Requirement. Give every entry again, exactly as it stands.

_ _ _ _ _

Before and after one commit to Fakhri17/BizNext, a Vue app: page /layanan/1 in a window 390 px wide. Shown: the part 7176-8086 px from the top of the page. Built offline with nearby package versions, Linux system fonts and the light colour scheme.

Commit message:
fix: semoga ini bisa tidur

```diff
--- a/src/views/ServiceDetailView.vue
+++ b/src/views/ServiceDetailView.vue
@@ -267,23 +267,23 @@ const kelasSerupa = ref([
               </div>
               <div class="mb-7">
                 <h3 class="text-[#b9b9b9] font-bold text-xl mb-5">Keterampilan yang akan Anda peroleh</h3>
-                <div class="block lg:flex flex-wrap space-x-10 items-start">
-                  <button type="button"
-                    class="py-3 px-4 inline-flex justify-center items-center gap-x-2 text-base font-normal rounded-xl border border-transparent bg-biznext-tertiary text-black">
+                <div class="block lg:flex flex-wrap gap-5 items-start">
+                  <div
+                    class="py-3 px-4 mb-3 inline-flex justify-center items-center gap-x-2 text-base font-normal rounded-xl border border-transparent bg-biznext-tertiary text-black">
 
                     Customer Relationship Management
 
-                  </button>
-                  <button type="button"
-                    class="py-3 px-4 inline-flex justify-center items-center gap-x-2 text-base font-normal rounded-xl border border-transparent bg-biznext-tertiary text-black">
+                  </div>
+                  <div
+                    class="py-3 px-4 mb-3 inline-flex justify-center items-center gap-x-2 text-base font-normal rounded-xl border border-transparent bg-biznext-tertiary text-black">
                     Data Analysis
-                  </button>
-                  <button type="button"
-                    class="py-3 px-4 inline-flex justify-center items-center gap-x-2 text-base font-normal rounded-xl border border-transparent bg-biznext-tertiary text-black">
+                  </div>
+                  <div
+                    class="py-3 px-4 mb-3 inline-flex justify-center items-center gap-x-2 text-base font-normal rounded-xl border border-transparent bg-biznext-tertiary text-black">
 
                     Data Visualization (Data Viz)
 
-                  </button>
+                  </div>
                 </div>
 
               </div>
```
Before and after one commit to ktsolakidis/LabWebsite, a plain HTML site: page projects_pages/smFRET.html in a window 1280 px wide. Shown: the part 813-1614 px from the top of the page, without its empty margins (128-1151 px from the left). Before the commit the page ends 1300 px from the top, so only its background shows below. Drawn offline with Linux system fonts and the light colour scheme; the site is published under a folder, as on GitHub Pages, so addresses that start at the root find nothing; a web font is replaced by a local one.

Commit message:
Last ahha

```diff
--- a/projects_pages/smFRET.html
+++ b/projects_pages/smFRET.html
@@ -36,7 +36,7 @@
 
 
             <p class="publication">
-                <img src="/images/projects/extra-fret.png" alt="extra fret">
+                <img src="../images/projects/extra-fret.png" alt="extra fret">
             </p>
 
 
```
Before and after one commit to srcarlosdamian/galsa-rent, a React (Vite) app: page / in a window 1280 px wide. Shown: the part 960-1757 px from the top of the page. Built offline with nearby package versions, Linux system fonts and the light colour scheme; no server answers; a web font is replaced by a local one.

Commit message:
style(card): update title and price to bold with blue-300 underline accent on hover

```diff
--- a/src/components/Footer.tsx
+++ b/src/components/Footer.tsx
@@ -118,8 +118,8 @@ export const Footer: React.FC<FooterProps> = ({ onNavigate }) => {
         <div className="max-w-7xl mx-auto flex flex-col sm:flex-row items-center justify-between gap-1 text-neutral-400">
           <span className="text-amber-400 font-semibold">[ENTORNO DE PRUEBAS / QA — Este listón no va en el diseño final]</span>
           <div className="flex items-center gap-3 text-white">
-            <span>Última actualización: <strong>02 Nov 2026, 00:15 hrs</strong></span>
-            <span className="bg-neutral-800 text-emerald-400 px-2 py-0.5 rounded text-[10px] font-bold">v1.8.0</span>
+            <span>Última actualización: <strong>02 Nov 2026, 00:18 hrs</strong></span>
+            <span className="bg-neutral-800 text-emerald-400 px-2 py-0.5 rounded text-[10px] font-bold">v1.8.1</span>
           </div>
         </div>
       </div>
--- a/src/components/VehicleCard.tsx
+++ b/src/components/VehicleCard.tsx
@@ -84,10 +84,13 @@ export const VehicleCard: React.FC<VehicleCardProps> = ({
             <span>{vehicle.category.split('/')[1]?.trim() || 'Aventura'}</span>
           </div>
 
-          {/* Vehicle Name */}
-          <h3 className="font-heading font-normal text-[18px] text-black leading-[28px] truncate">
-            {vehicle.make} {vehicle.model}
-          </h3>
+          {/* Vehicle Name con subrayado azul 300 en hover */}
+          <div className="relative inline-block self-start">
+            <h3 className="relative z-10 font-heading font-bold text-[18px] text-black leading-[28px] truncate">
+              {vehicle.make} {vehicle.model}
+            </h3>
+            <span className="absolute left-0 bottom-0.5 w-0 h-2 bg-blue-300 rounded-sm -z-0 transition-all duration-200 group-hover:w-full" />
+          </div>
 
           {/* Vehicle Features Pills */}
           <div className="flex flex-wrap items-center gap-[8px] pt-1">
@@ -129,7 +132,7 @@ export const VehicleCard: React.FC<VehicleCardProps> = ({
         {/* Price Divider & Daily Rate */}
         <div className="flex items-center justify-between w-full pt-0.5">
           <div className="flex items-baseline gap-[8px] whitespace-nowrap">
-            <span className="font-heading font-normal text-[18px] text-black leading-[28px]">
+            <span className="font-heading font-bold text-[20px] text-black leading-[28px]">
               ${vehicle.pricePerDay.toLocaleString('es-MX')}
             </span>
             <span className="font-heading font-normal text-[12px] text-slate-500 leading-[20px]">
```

_ _ _ _ _

Exercise solution.
Before and after one commit to Fakhri17/BizNext, a Vue app: page /layanan/1 in a window 390 px wide. Shown: the part 7176-8086 px from the top of the page. Built offline with nearby package versions, Linux system fonts and the light colour scheme.

Commit message:
fix: semoga ini bisa tidur

```diff
--- a/src/views/ServiceDetailView.vue
+++ b/src/views/ServiceDetailView.vue
@@ -267,23 +267,23 @@ const kelasSerupa = ref([
               </div>
               <div class="mb-7">
                 <h3 class="text-[#b9b9b9] font-bold text-xl mb-5">Keterampilan yang akan Anda peroleh</h3>
-                <div class="block lg:flex flex-wrap space-x-10 items-start">
-                  <button type="button"
-                    class="py-3 px-4 inline-flex justify-center items-center gap-x-2 text-base font-normal rounded-xl border border-transparent bg-biznext-tertiary text-black">
+                <div class="block lg:flex flex-wrap gap-5 items-start">
+                  <div
+                    class="py-3 px-4 mb-3 inline-flex justify-center items-center gap-x-2 text-base font-normal rounded-xl border border-transparent bg-biznext-tertiary text-black">
 
                     Customer Relationship Management
 
-                  </button>
-                  <button type="button"
-                    class="py-3 px-4 inline-flex justify-center items-center gap-x-2 text-base font-normal rounded-xl border border-transparent bg-biznext-tertiary text-black">
+                  </div>
+                  <div
+                    class="py-3 px-4 mb-3 inline-flex justify-center items-center gap-x-2 text-base font-normal rounded-xl border border-transparent bg-biznext-tertiary text-black">
                     Data Analysis
-                  </button>
-                  <button type="button"
-                    class="py-3 px-4 inline-flex justify-center items-center gap-x-2 text-base font-normal rounded-xl border border-transparent bg-biznext-tertiary text-black">
+                  </div>
+                  <div
+                    class="py-3 px-4 mb-3 inline-flex justify-center items-center gap-x-2 text-base font-normal rounded-xl border border-transparent bg-biznext-tertiary text-black">
 
                     Data Visualization (Data Viz)
 
-                  </button>
+                  </div>
                 </div>
 
               </div>
```
Before and after one commit to ktsolakidis/LabWebsite, a plain HTML site: page projects_pages/smFRET.html in a window 1280 px wide. Shown: the part 813-1614 px from the top of the page, without its empty margins (128-1151 px from the left). Before the commit the page ends 1300 px from the top, so only its background shows below. Drawn offline with Linux system fonts and the light colour scheme; the site is published under a folder, as on GitHub Pages, so addresses that start at the root find nothing; a web font is replaced by a local one.

Commit message:
Last ahha

```diff
--- a/projects_pages/smFRET.html
+++ b/projects_pages/smFRET.html
@@ -36,7 +36,7 @@
 
 
             <p class="publication">
-                <img src="/images/projects/extra-fret.png" alt="extra fret">
+                <img src="../images/projects/extra-fret.png" alt="extra fret">
             </p>
 
 
```
Before and after one commit to srcarlosdamian/galsa-rent, a React (Vite) app: page / in a window 1280 px wide. Shown: the part 960-1757 px from the top of the page. Built offline with nearby package versions, Linux system fonts and the light colour scheme; no server answers; a web font is replaced by a local one.

Commit message:
style(card): update title and price to bold with blue-300 underline accent on hover

```diff
--- a/src/components/Footer.tsx
+++ b/src/components/Footer.tsx
@@ -118,8 +118,8 @@ export const Footer: React.FC<FooterProps> = ({ onNavigate }) => {
         <div className="max-w-7xl mx-auto flex flex-col sm:flex-row items-center justify-between gap-1 text-neutral-400">
           <span className="text-amber-400 font-semibold">[ENTORNO DE PRUEBAS / QA — Este listón no va en el diseño final]</span>
           <div className="flex items-center gap-3 text-white">
-            <span>Última actualización: <strong>02 Nov 2026, 00:15 hrs</strong></span>
-            <span className="bg-neutral-800 text-emerald-400 px-2 py-0.5 rounded text-[10px] font-bold">v1.8.0</span>
+            <span>Última actualización: <strong>02 Nov 2026, 00:18 hrs</strong></span>
+            <span className="bg-neutral-800 text-emerald-400 px-2 py-0.5 rounded text-[10px] font-bold">v1.8.1</span>
           </div>
         </div>
       </div>
--- a/src/components/VehicleCard.tsx
+++ b/src/components/VehicleCard.tsx
@@ -84,10 +84,13 @@ export const VehicleCard: React.FC<VehicleCardProps> = ({
             <span>{vehicle.category.split('/')[1]?.trim() || 'Aventura'}</span>
           </div>
 
-          {/* Vehicle Name */}
-          <h3 className="font-heading font-normal text-[18px] text-black leading-[28px] truncate">
-            {vehicle.make} {vehicle.model}
-          </h3>
+          {/* Vehicle Name con subrayado azul 300 en hover */}
+          <div className="relative inline-block self-start">
+            <h3 className="relative z-10 font-heading font-bold text-[18px] text-black leading-[28px] truncate">
+              {vehicle.make} {vehicle.model}
+            </h3>
+            <span className="absolute left-0 bottom-0.5 w-0 h-2 bg-blue-300 rounded-sm -z-0 transition-all duration-200 group-hover:w-full" />
+          </div>
 
           {/* Vehicle Features Pills */}
           <div className="flex flex-wrap items-center gap-[8px] pt-1">
@@ -129,7 +132,7 @@ export const VehicleCard: React.FC<VehicleCardProps> = ({
         {/* Price Divider & Daily Rate */}
         <div className="flex items-center justify-between w-full pt-0.5">
           <div className="flex items-baseline gap-[8px] whitespace-nowrap">
-            <span className="font-heading font-normal text-[18px] text-black leading-[28px]">
+            <span className="font-heading font-bold text-[20px] text-black leading-[28px]">
               ${vehicle.pricePerDay.toLocaleString('es-MX')}
             </span>
             <span className="font-heading font-normal text-[12px] text-slate-500 leading-[20px]">
```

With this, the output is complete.